Starch lends body and stiffness to fabrics to give it that quality feel, but how? Today we take a quick look at how starch works and why.

What Starches Are

Starches are taken from plants, who use them as sugar storage by packing them in grains, which are hard, microscopic and pebble-like. Not to be confused with the big grains of wheat and rice that we eat: starch grains are much smaller grains inside those grains. It is in this form that we get powdered starch, which is more or less just the starch grains themselves. 

The size and shape of a starch grain depends on which species of plant it comes from and this tells us how it is best used. For instance, starch grains from rice tend to be finer than those taken from wheat, making them more suited to fabrics with a finer weave that is harder to penetrate for a wheat starch.

As a laundry product, starches can be blended with other starches and helper agents such as lubricants, which helps with dispersing in water, penetrating a wider variety of fibres well and preventing deposition on calenders and presses.

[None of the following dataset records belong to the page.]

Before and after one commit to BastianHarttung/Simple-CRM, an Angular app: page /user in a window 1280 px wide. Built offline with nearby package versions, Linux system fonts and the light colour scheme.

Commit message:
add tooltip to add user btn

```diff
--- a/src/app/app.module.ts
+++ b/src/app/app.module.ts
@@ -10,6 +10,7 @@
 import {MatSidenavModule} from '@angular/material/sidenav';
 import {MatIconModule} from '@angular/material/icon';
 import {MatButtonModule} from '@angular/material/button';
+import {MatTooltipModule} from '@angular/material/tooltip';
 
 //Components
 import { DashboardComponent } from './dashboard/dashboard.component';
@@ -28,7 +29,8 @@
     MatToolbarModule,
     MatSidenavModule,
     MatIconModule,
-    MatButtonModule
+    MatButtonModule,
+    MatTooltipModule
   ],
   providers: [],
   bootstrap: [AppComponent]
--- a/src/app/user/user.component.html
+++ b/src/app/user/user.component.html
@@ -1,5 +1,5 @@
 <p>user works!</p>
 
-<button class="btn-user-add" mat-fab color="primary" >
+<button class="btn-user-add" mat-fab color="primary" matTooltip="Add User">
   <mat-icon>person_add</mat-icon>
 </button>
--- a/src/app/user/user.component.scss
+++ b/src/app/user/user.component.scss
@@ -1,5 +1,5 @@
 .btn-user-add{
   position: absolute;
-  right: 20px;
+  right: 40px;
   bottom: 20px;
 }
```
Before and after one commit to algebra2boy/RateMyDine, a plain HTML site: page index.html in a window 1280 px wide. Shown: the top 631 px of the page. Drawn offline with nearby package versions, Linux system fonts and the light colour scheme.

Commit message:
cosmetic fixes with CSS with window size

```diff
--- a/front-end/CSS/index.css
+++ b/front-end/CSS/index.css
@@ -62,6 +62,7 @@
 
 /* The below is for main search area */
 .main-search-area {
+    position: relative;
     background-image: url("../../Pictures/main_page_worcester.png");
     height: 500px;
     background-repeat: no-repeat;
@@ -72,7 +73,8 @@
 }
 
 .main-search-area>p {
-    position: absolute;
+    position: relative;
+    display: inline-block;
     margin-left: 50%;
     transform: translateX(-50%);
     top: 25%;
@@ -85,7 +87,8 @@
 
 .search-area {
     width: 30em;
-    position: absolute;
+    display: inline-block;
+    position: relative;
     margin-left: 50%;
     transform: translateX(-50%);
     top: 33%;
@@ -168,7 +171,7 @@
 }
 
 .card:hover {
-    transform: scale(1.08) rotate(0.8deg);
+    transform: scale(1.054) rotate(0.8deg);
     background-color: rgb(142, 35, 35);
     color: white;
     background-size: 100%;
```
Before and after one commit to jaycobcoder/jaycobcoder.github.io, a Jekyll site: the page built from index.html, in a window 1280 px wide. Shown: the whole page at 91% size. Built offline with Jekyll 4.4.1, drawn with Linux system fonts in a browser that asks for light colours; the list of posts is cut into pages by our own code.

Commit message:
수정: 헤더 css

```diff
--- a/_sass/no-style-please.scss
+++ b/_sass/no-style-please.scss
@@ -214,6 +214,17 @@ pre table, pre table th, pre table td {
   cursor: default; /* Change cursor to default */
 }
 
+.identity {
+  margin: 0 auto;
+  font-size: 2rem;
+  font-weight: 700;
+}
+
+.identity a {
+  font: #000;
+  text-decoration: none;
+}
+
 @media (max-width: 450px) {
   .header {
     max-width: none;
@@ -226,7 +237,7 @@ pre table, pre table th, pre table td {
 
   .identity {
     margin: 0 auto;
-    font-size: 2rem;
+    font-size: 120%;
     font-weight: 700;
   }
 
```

How Starches Work

Starches lend that feel and stiffness by forming a hard, gel-like coating all over the fibres, gluing everything together and resisting any attempt to bend it. The aim of starching is to make this gel form in the exact right way, neither too much nor too little, and deep in the weave rather than on the surface.

Starches work by first being dispersed in a final rinse. When in the rinse water, the grains soak through into the fabric where they remain as a fine residue in and around the fibres. When the still-damp fabric is then ironed or pressed, the water gets hot and, above a certain temperature, the water will be able to penetrate the grains and the inner structure of the starch. The hot starch within the grains will happily take on as much water as it can, bursting out of the grains (called cracking the starch). This releases the starch as a hydrated gel all over the fibres, which then quickly loses what water it has due to the heat and sets.

Why Do We Get Issues?

The process requires water to work. While it’s not possible to crack starch with too little water left in the fibres, it’s possible that the starch also won’t crack during ironing if there is too much water. Like the difference between boiling a kettle for one person or four, the water may need more time to reach the proper temperature if the fabric is particularly wet.

There’s also the question of dose and penetration. If a starch can’t penetrate the fabric, it may just coat the surface and sit clumpily in the texture of the weave, which can lead to streaks and sticky build up on hot equipment as the starch cracks everywhere but inside the fibre. Surface overloading can also occur when there is so much starch in the rinse that it can’t help but leave huge amounts on the superficial parts of the fabric surface.

About This Series

Our laundry science posts are here to help you understand the how and why of laundry, so you can make easier decisions when things get rough. Keep checking back for more!